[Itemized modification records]
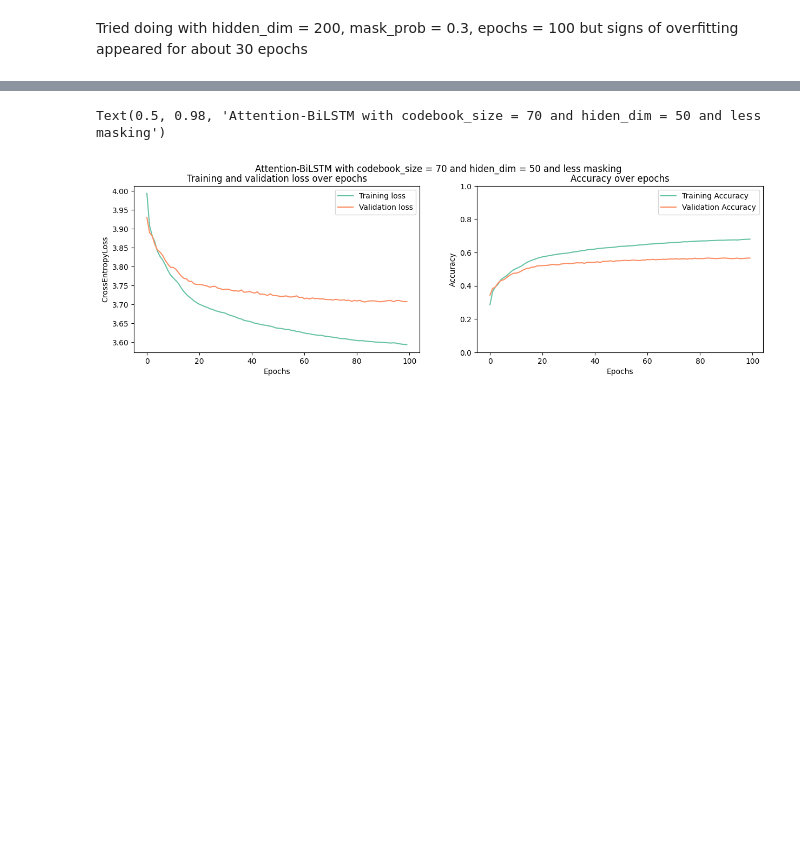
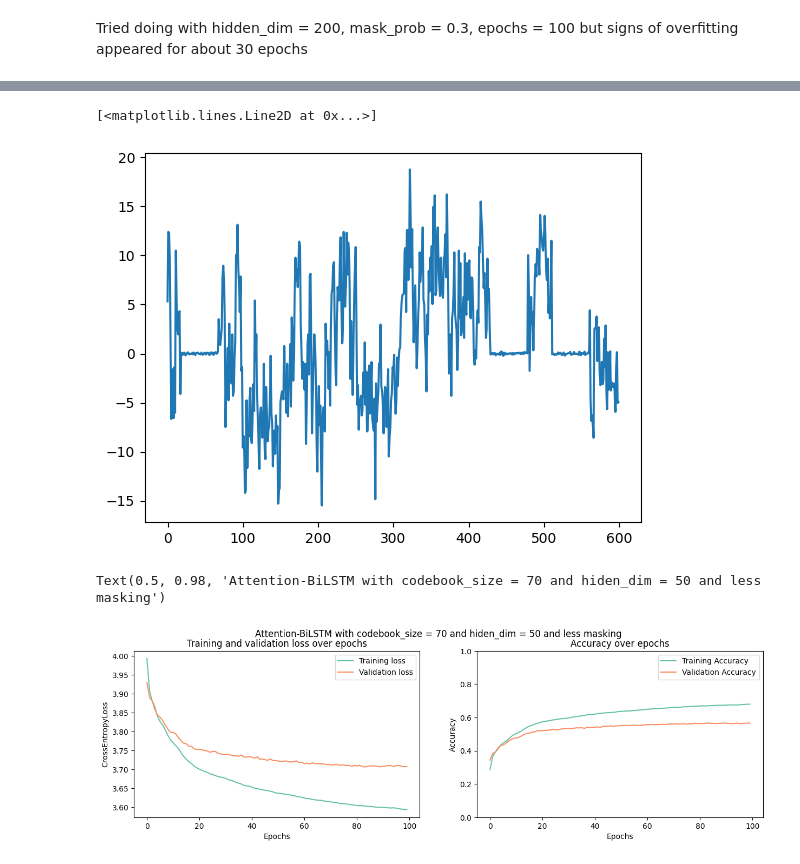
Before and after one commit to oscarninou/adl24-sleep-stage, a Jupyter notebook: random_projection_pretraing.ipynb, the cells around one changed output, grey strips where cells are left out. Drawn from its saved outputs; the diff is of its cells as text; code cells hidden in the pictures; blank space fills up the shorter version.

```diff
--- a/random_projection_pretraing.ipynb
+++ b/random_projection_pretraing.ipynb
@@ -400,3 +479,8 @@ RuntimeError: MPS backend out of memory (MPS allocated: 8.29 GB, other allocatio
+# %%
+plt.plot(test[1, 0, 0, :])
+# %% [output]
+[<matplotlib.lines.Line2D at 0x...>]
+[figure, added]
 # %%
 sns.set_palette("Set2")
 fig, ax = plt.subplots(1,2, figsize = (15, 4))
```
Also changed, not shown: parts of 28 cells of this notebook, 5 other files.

> WHAT IS NEEDED: Working through the data above, find every line holding "notebook" and copy it.

> COMPLETED TASK:
Before and after one commit to oscarninou/adl24-sleep-stage, a Jupyter notebook: random_projection_pretraing.ipynb, the cells around one changed output, grey strips where cells are left out. Drawn from its saved outputs; the diff is of its cells as text; code cells hidden in the pictures; blank space fills up the shorter version.
Also changed, not shown: parts of 28 cells of this notebook, 5 other files.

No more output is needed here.